The sniffing leak detection is the perfect method for components under pressure. A test object is pressurized with helium or hydrogen. A sniffer probe, which is connected to our TAPIR, is then slowly and systematically guided over the object. In the event of a leak, escaping tracer gas atoms are detected, and the leak can be localized precisely.

What is the difference between qualitative and quantitative leak detection?

Qualitative leak detection initially only determines whether or not there is a large leak in the system under investigation. This is already possible from an inlet pressure of 100 mbar with the Busch TAPIR HL 2216 A. As the inlet pressure decreases, typically at 25 mbar, leak detectors are able not only to detect leaks but also to quantify them. This means that the size of a leak can be accurately determined based on the leakage rate.

Is there a difference between vacuum leak testing and pressure decay detection?

In a pressure decay test, also known as a vacuum decay test, a pressure vessel is filled with air until a target pressure is reached. Then the loss (decay) of that pressure is measured over a set period of time. On the other hand, there are several types of vacuum leak testing.
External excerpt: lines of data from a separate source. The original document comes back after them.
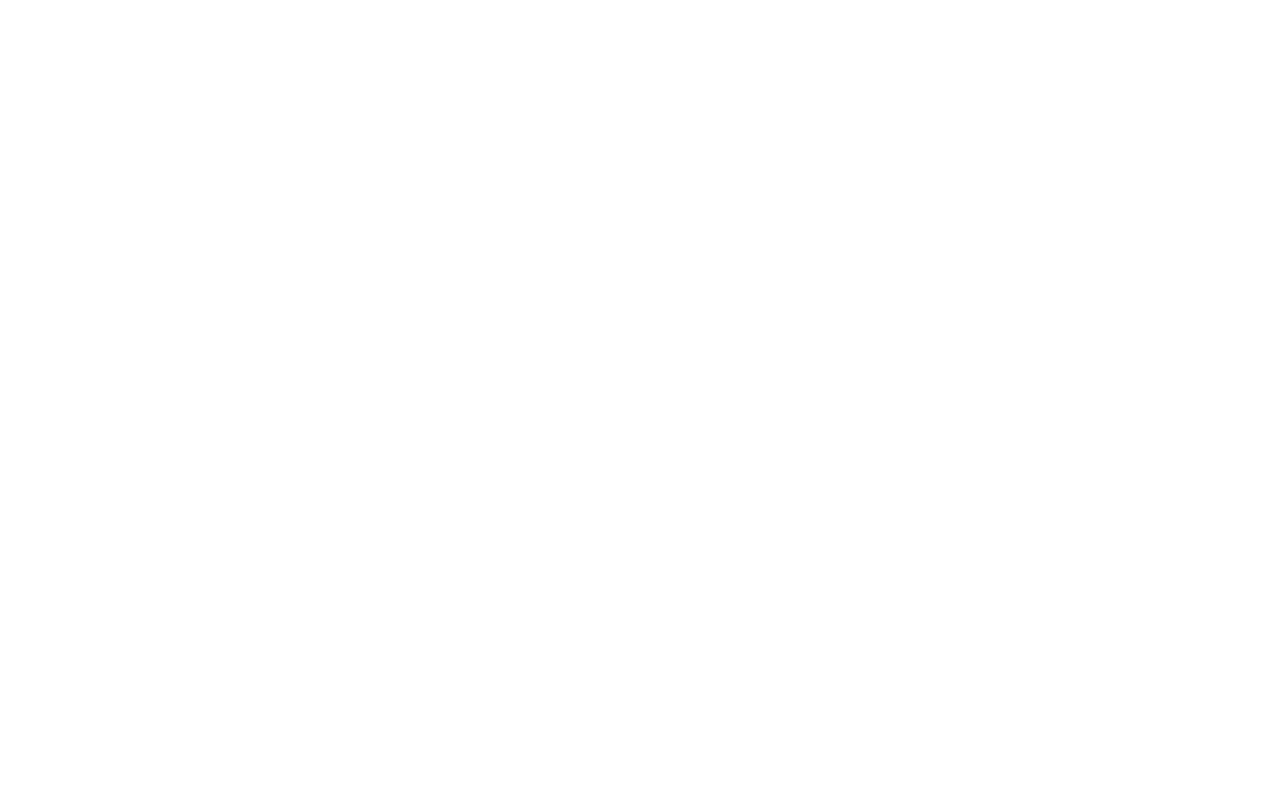
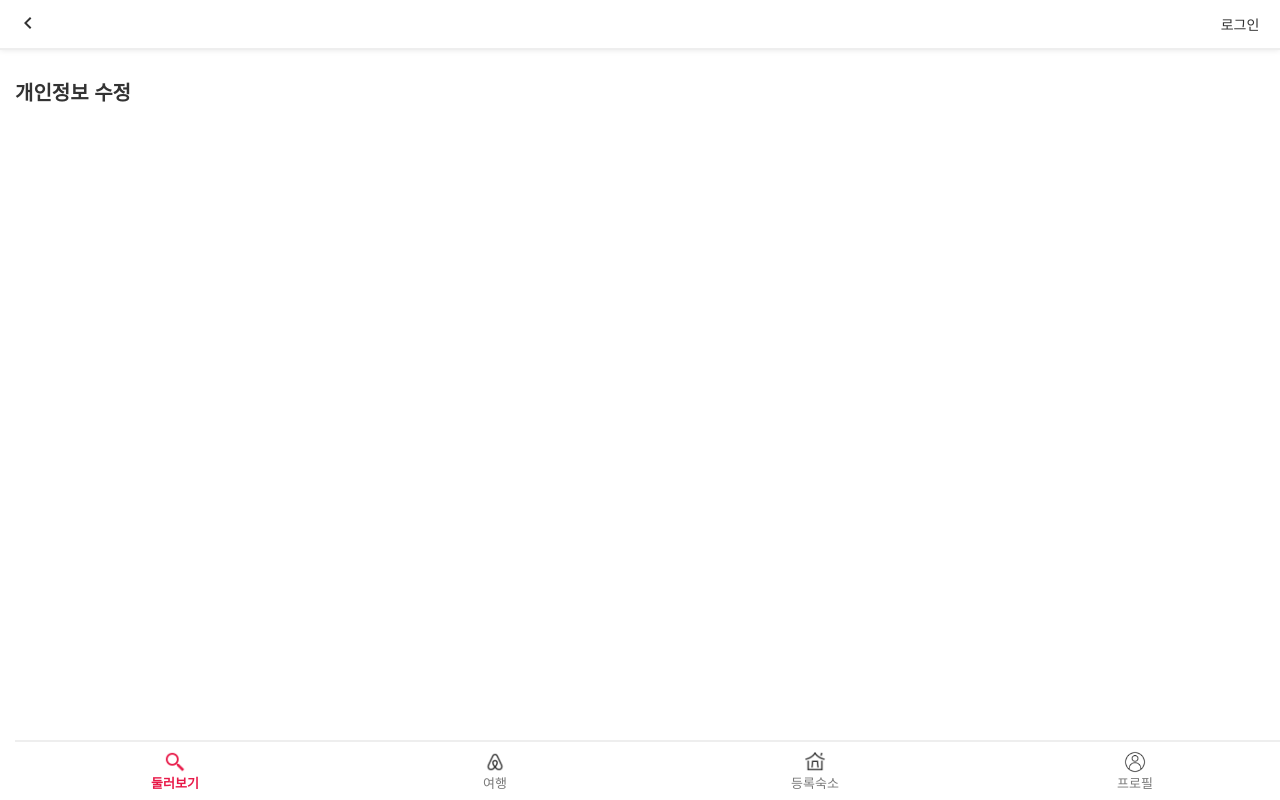
Before and after one commit to KHyeonbin/elice-project--stayandgo-front-, a React (Create React App) app: page /Profile/Edit in a window 1280 px wide. Before the commit this address had no page. Built offline with nearby package versions, Linux system fonts and the light colour scheme; a web font is replaced by a local one.

Commit message:
Feat: 개인정보 수정 페이지 추가, 따옴표 설정 변경 따옴표관련 '' -> "" 설정 변경

```diff
--- a/src/App.jsx
+++ b/src/App.jsx
@@ -1,11 +1,12 @@
-import React from 'react';
-import { BrowserRouter, Routes, Route } from 'react-router-dom';
-import { RecoilRoot } from 'recoil';
-import MainPage from './pages/MainPage';
-import WishPage from './pages/WishPage';
-import HistoryPage from './pages/HistoryPage';
-import ReservationPage from './pages/ReservationPage';
-import ProfilePage from './pages/ProfilePage';
+import React from "react";
+import { BrowserRouter, Routes, Route } from "react-router-dom";
+import { RecoilRoot } from "recoil";
+import MainPage from "./pages/MainPage";
+import WishPage from "./pages/WishPage";
+import HistoryPage from "./pages/HistoryPage";
+import ReservationPage from "./pages/ReservationPage";
+import ProfilePage from "./pages/ProfilePage";
+import ProfileEditPage from "./pages/ProfileEditPage";
 
 const App = () => {
   return (
@@ -17,6 +18,7 @@ const App = () => {
           <Route path="/History" element={<HistoryPage />}></Route>
           <Route path="/Reservation" element={<ReservationPage />}></Route>
           <Route path="/Profile" element={<ProfilePage />}></Route>
+          <Route path="/Profile/Edit" element={<ProfileEditPage />}></Route>
         </Routes>
       </BrowserRouter>
     </RecoilRoot>
--- a/src/components/profile/ProfilePageStyle.jsx
+++ b/src/components/profile/ProfilePageStyle.jsx
@@ -1,4 +1,4 @@
-import styled from 'styled-components';
+import styled from "styled-components";
 
 export const ProfileContainer = styled.div`
   width: 100%;
--- /dev/null
+++ b/src/pages/ProfileEditPage.jsx
@@ -0,0 +1,16 @@
+import React from "react";
+import SubLayout from "../components/layout/SubLayout";
+import MainFooter from "../components/layout/MainFooter";
+
+const ProfileEditPage = () => {
+  return (
+    <>
+      <SubLayout pageTitle="개인정보 수정">
+        {/* 개인정보 수정 페이지 추가 */}
+        <MainFooter />
+      </SubLayout>
+    </>
+  );
+};
+
+export default ProfileEditPage;
```
Also changed, not shown: src/pages/ProfilePage.jsx (+12 -12 lines).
For example, specialized devices such as our TAPIR leak detector can conduct two types of tests utilizing either tracer gas helium or hydrogen for detection. Vacuum leak testing offers quicker results compared to pressure decay testing and is also less sensitive to external factors such as temperature variations. Thus, the results are also more accurate.

What is the difference between the spray test and the sniffing leak detection?

The spray test is the ideal test method for components under vacuum. This measurement principle has the highest sensitivity of all available methods. Helium or hydrogen is sprayed onto the outer surface of the test object. In case of a leakage, the incoming molecules are drawn in by the integrated turbomolecular vacuum pump of TAPIR together with its backing pump. They finally end up inside an analyzer cell. This cell detects the tracer gas atoms.

The sniffing leak detection is the perfect method for components under pressure. A test object is pressurized with helium or hydrogen. A sniffer probe, which is connected to our TAPIR, is then slowly and systematically guided over the object. In the event of a leak, escaping tracer gas atoms are detected, and the leak can be localized precisely.

Both test methods are easy to perform and deliver accurate results.